*We have a couple of caveats to the info provided by Leder Games. While it's technically possible to play with 1-2 players, you do need to run bots. We think the game is best with 3-6 human players. Also, while the game box says ages 10 and up, this is a complex game. We suggest it might be more appropriate for teenagers and adults.
In Oath, one to six players guide the course of history in an ancient land. Players might take the role of agents bolstering the old order or scheme to bring the kingdom to ruin. The consequences of one game will ripple through those that follow, changing what resources and actions future players may have at their disposal and even altering the game's core victory condition.

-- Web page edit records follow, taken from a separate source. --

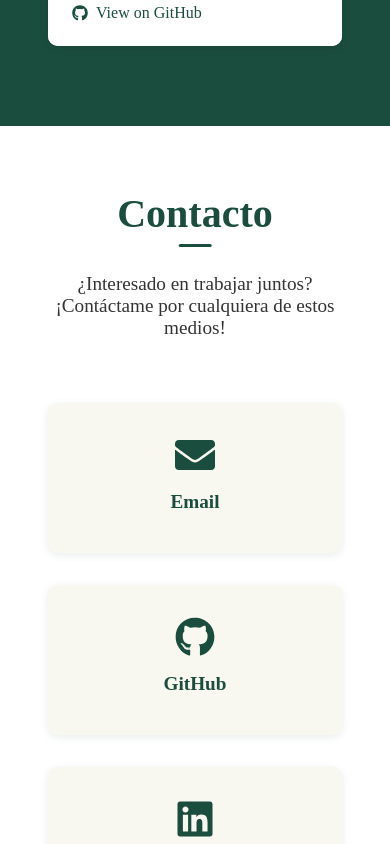
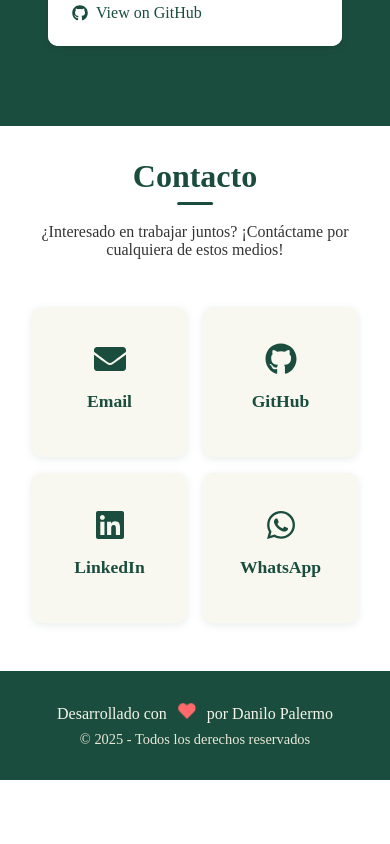
Before and after one commit to palermodp/portfolio, a React (Vite) app: page / in a window 390 px wide. Shown: the part 5760-6604 px from the top of the page. After the commit the page ends 6540 px from the top, so only its background shows below. Built offline with nearby package versions, Linux system fonts and the light colour scheme.

Commit message:
Mejora en Contact

```diff
--- a/src/components/Contact/Contact.css
+++ b/src/components/Contact/Contact.css
@@ -39,16 +39,18 @@
 
 .contact-grid {
   display: grid;
-  grid-template-columns: repeat(auto-fit, minmax(250px, 1fr));
-  gap: 2rem;
+  grid-template-columns: repeat(4, 1fr);
+  gap: 1.5rem;
   padding: 1rem;
+  max-width: 1200px;
+  margin: 0 auto;
 }
 
 .contact-item {
   display: flex;
   flex-direction: column;
   align-items: center;
-  padding: 2rem;
+  padding: 1.5rem;
   background-color: #f8f8f0;
   border-radius: 10px;
   text-decoration: none;
@@ -86,7 +88,40 @@
 }
 
 @media (max-width: 768px) {
+  .contact {
+    padding: 2rem 1rem;
+  }
+
+  .contact h2 {
+    font-size: 2rem;
+    margin-bottom: 0.5rem;
+  }
+
+  .contact-description {
+    font-size: 1rem;
+    margin-bottom: 2rem;
+  }
+
   .contact-grid {
-    grid-template-columns: 1fr;
+    grid-template-columns: repeat(2, 1fr);
+    gap: 1rem;
+  }
+
+  .contact-item {
+    padding: 1rem;
+    min-height: 150px;
+    justify-content: center;
+  }
+
+  .contact-icon {
+    font-size: 2rem;
+  }
+
+  .contact-item span {
+    font-size: 1.1rem;
+  }
+
+  .contact-item p {
+    font-size: 0.9rem;
   }
 }
```
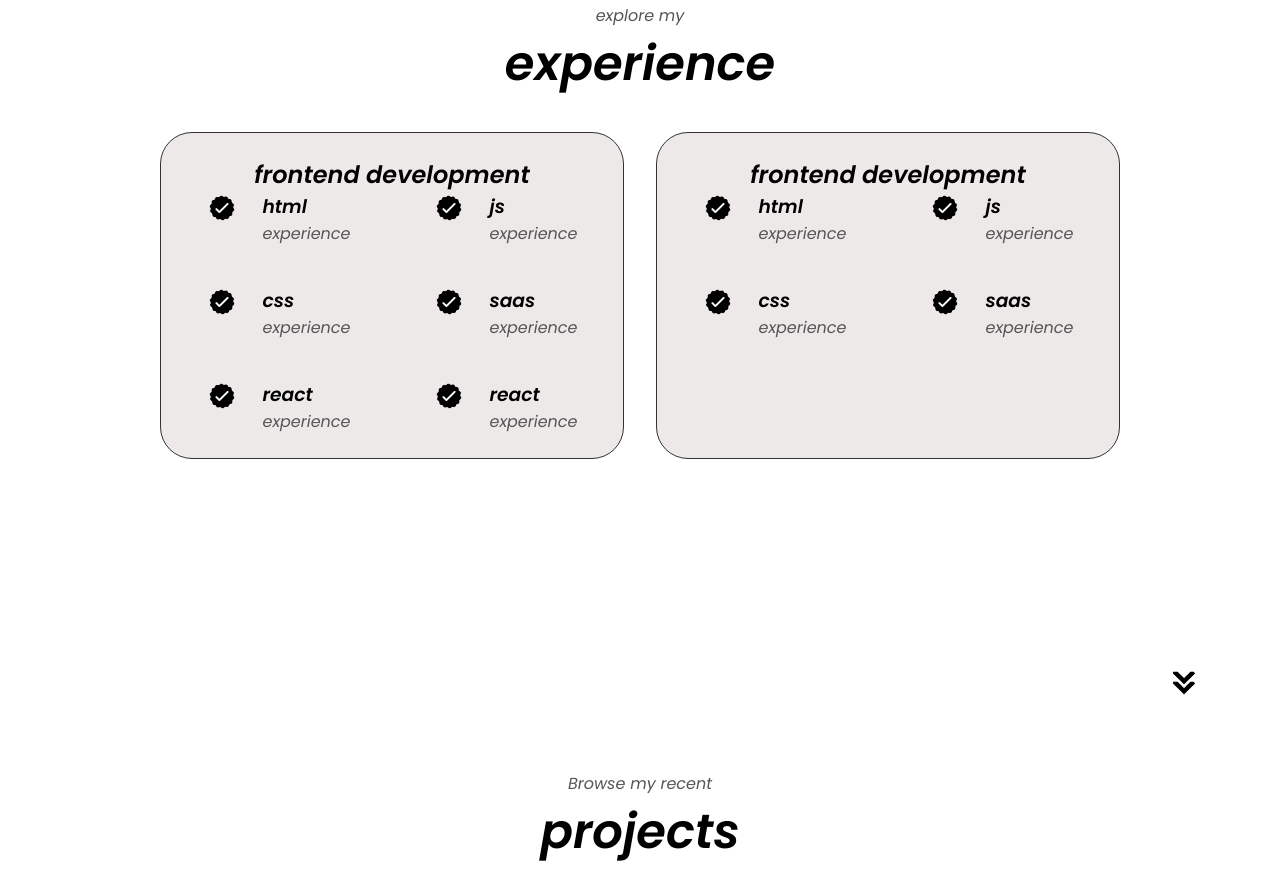
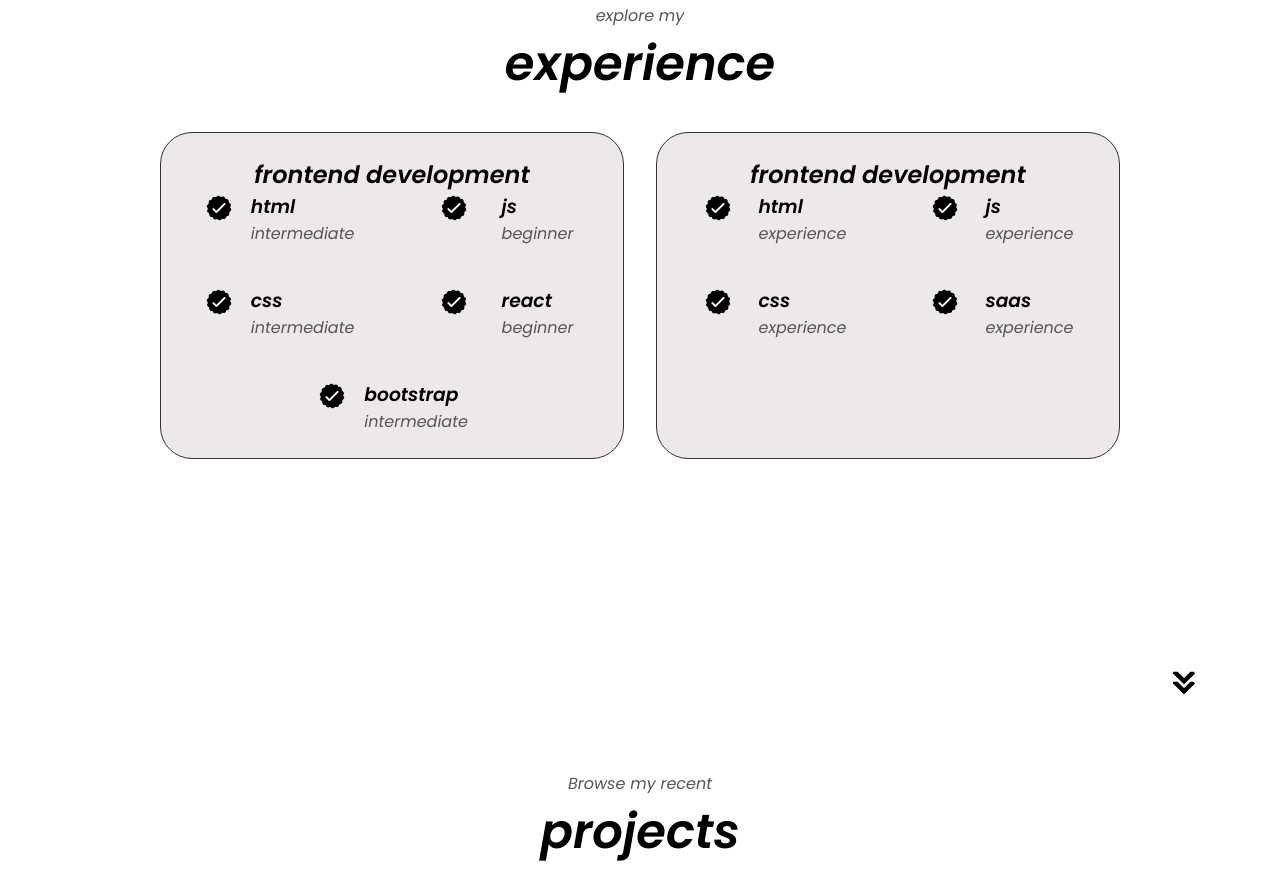
Before and after one commit to yeswanth6463/html_css_js_portfolio, a plain HTML site: page index.html in a window 1280 px wide. Shown: the part 1693-2580 px from the top of the page. Drawn offline with Linux system fonts and the light colour scheme; a script that the page names is missing.

Commit message:
Update index.html

```diff
--- a/index.html
+++ b/index.html
@@ -30,7 +30,7 @@
         </div>
         <div class="menu-links">
                 <li><a href="#about"onclick="togglemenu()">About</a></li>
-                <li><a href="#experience"onclick="togglemenu()">Experince</a></li>
+                <li><a href="#experience"onclick="togglemenu()">skills</a></li>
                 <li><a href="#projects"onclick="togglemenu()">projects</a></li>
                 <li><a href="#contact"onclick="togglemenu()">Contact</a></li>
         </div>
@@ -51,7 +51,7 @@
                 download cv </button>
                 <button
                 class="btn btn-color-1"
-                onclick="location.href='./#contact'">
+                onclick="location.href='#contact'">
                 contact </button>
             </div>
             <div id="socials-container" >
@@ -113,7 +113,7 @@
                             class="icon"/>
                             <div>
                                 <h3>html</h3>
-                                <p>experience</p>
+                                <p>intermediate</p>
                             </div>
                         </article>
                         <article>
@@ -123,7 +123,7 @@
                             class="icon"/>
                             <div>
                                 <h3>js</h3>
-                                <p>experience</p>
+                                <p>beginner</p>
                             </div>
                         </article>   <article>
                             <img
@@ -132,25 +132,17 @@
                             class="icon"/>
                             <div>
                                 <h3>css</h3>
-                                <p>experience</p>
+                                <p>intermediate</p>
                             </div>
-                        </article>   <article>
-                            <img
-                            src="./assets/checkmark.png"
-                            alt="experience icon"
-                            class="icon"/>
-                            <div>
-                                <h3>saas</h3>
-                                <p>experience</p>
-                            </div>
-                        </article>   <article>
+                        </article>    <article>
                             <img
                             src="./assets/checkmark.png"
                             alt="experience icon"
                             class="icon"/>
                             <div>
                                 <h3>react</h3>
-                                <p>experience</p>
+                                <p>beginner
+                                    </p>
                             </div>
                         </article>
                         <article>
@@ -159,8 +151,8 @@
                             alt="experience icon"
                             class="icon"/>
                             <div>
-                                <h3>react</h3>
-                                <p>experience</p>
+                                <h3>bootstrap</h3>
+                                <p>intermediate</p>
                             </div>
                     </div>
 
@@ -266,7 +258,7 @@
                 alt="project 3"
                 class="project-img"/>
             </div>
-            <h2 class="experience-sub-title project-title">project two</h2>
+            <h2 class="experience-sub-title project-title">project three</h2>
             <div class="btn-container">
                 <button
                 class="btn btn-color-2 project-btn"
@@ -301,7 +293,7 @@
                 src="./assets/linkedin.png"
                 alt="linked  icon"
                 class="icon contact-icon"/>
-                <p><a href="https://www.linkedin.com">linkid in</a></p>
+                <p><a href="https://www.linkedin.com/in/yeswanth-m-505104260/">linkid in</a></p>
 
             </div>
         </div>
@@ -311,7 +303,7 @@
             <div class="nav-links-container">
                 <ul class="nav-links">
                     <li><a href="#about">about</a></li>
-                    <li><a href="#experience">experince</a></li>
+                    <li><a href="#experience">skills</a></li>
                     <li><a href="#projects">projects</a></li>
                     <li><a href="#contact">contact</a></li>
                 </ul>
```
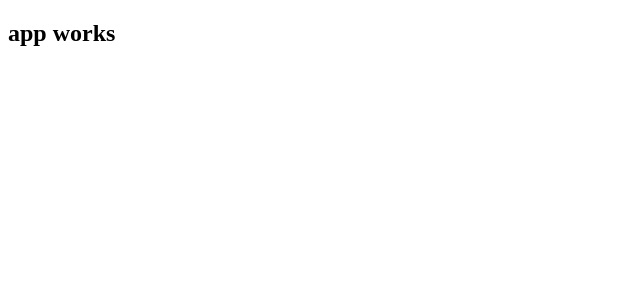
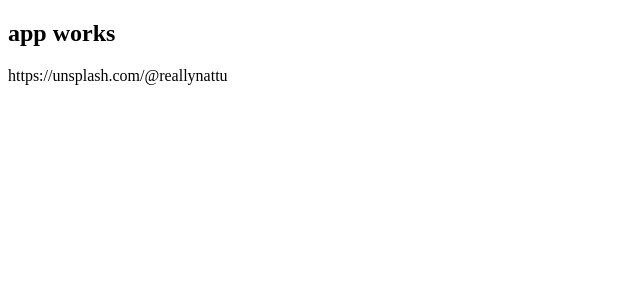
Before and after one commit to nevermindthelabel/typescript-react, a React (Create React App) app: page / in a window 1280 px wide. Shown: the top 300 px of the page, without its empty margins (0-640 px from the left). Built offline with nearby package versions, Linux system fonts and the light colour scheme; a web font is replaced by a local one.

Commit message:
added footer component

```diff
--- a/src/App.tsx
+++ b/src/App.tsx
@@ -1,11 +1,11 @@
 import React from "react";
-// import logo from './logo.svg';
-// import './App.css';
+import Footer from "../src/components/footer";
 
 function App() {
   return (
     <div className="App">
       <h2>app works</h2>
+      <Footer />
     </div>
   );
 }
```
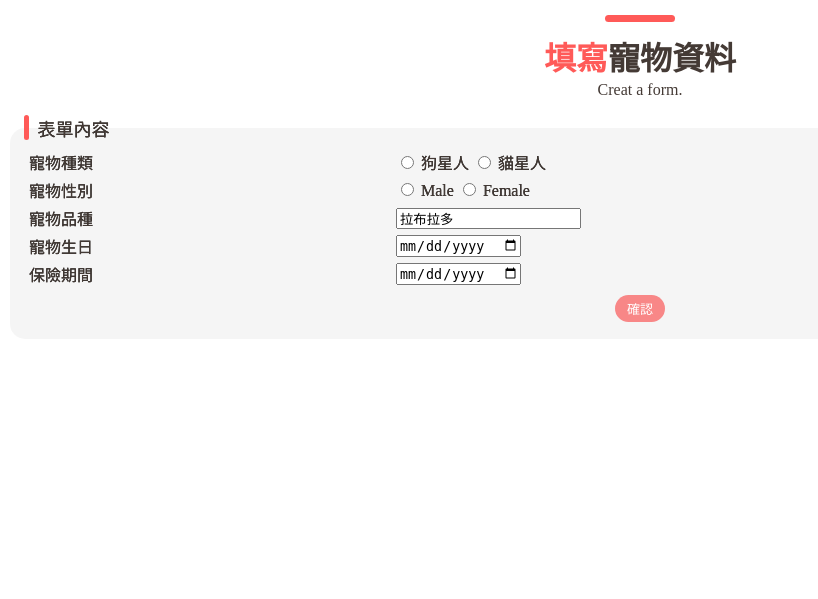
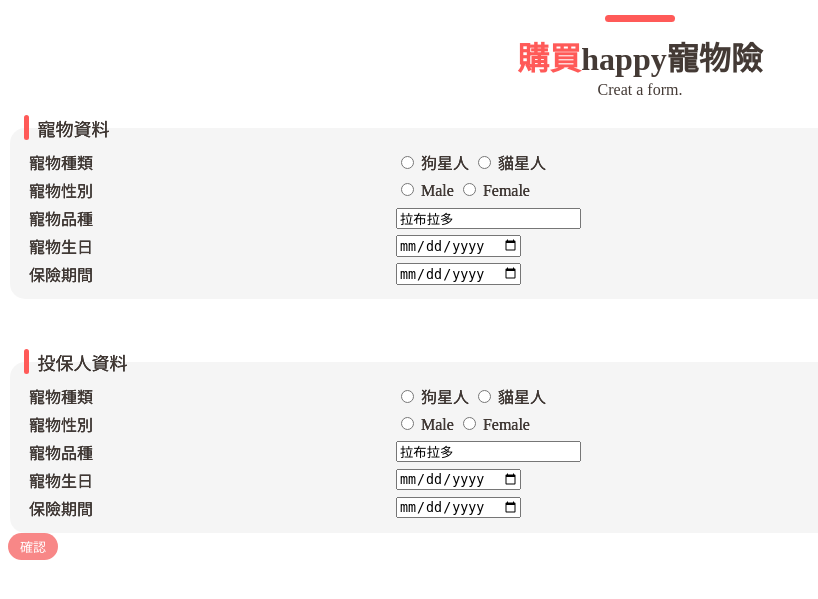
Before and after one commit to Hui-hsiang/smartFLineBotServer, a Flask app: page /purchase in a window 1280 px wide. Shown: the top 599 px of the page, without its empty margins (0-818 px from the left). Run offline with Flask 2, Linux system fonts and the light colour scheme; parts of the project's set-up code (start-up, migrations or seed data) failed here and were passed over; some web fonts are replaced.

Commit message:
no message

```diff
--- a/Server.py
+++ b/Server.py
@@ -288,6 +288,16 @@ def historyServices_flex(text, date,product):
                     "color": "#555555"
                 }
                 ]
+            },
+            {
+                "type": "button",
+                "style": "link",
+                "height": "sm",
+                "action": {
+                "type": "uri",
+                "label": "申請理賠",
+                "uri": "https://smartflinebotserver.herokuapp.com/apply"
+                }
             }
             ]
         }
--- a/templates/petForm.html
+++ b/templates/petForm.html
@@ -30,7 +30,7 @@
 <body class="a">
 <div class="title" >
   <h1 align="center" >
-	  <font color="#FF5A58"> 填寫</font>寵物資料
+	  <font color="#FF5A58"> 購買</font>happy寵物險
 	 </h1>
 	<p class="text" align="center">Creat a form.
   </p>
@@ -38,7 +38,7 @@
 
 <div class="new">
   <fieldset class="b">
-    <legend class="l">&nbsp;&nbsp;&nbsp;表單內容</legend>
+    <legend class="l">&nbsp;&nbsp;&nbsp;寵物資料</legend>
     <table width="100%"  border="0" class="table" >
       <tbody>
         <form action="" method="post" name="post">
@@ -86,19 +86,73 @@
               <input type="date" id="birthday" name="birthday">
             </td>
           </tr>
-          <tr align="center">
-            <td height="36" colspan="2">
-              <strong>
-                  <input type="submit" class="button" value="確認" onclick='PortfolioConfirm()'>
-              </strong>
-            </td>
-          </tr>
+
         </form>
       </tbody>
     </table>
   </fieldset>
 	</div>
   <p>&nbsp;</p>
+	<div class="new">
+    <fieldset class="b">
+      <legend class="l">&nbsp;&nbsp;&nbsp;投保人資料</legend>
+      <table width="100%"  border="0" class="table" >
+        <tbody>
+          <form action="" method="post" name="post">
+            <tr height="22px">
+              <td width="30%">&nbsp;寵物種類 </td>
+              <td width="70%">
+                <input type="radio" id="dog" name="category" value="狗星人">
+                <label for="male">狗星人</label>
+                <input type="radio" id="cat" name="category" value="貓星人">
+                <label for="female">貓星人</label>
+
+              <br>
+
+              </td>
+            </tr>
+            <tr height="22px">
+              <td>&nbsp;寵物性別 </td>
+
+              <td>
+                <input type="radio" id="male" name="gender" value="male">
+                <label for="male">Male</label>
+                <input type="radio" id="female" name="gender" value="female">
+                <label for="female">Female</label>
+              </td>
+            </tr>
+            <tr height="22px">
+              <td>&nbsp;寵物品種</td>
+              <td>
+                <input type="text" name="portfolioInfo" value="拉布拉多">
+              </td>
+            </tr>
+            <tr height="22px">
+              <td>&nbsp;寵物生日 </td>
+
+              <td>
+
+                <input type="date" id="birthday" name="birthday">
+              </td>
+            </tr>
+            <tr height="22px">
+              <td>&nbsp;保險期間 </td>
+
+              <td>
+
+                <input type="date" id="birthday" name="birthday">
+              </td>
+            </tr>
+
+          </form>
+        </tbody>
+      </table>
+    </fieldset>
+    </div>
+
+
+    <input  type="submit" class="button" value="確認" onclick='PortfolioConfirm()' align ="middle">
+
 
 </body>
 </html>
```
Also changed, not shown: templates/apply.html (+15 -9 lines).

If a player seizes control by courting anarchy and distrust, future players will have to contend with a land overrun by thieves and petty warlords. In a later game, a warlord might attempt to found a dynasty, creating a line of rulers that might last generations or be crushed by the rise of a terrible, arcane cult.
In Oath, there are no fancy production tricks, app-assisted mechanisms or production gimmicks. The game can be reset at any time and doesn't require the same play group from one game to the next. A player might use the fully-featured solo mode to play several generations during the week and then use that same copy of the game for Saturday game-night with friends. There are no scripted narratives or predetermined end points. The history embedded in each copy of Oath will grow to be as unique as the players who helped build it.
- We love legacy games, but it's hard for us to muster a consistent play group of more than 2 (ask us about that time we tried The King's Dilemma...). It is great for us that Oath can be reset at any time. Play it with anyone you can convince to give it a go!
- I am Root. This game shares some DNA with Root, one of our favorite games. Ultimately the games are very different, with Root more focused on asymmetric area control and battles versus Oath more focused on long-term political strategy. That said, there's a lot to love about both, and we were thrilled to hear about Oath!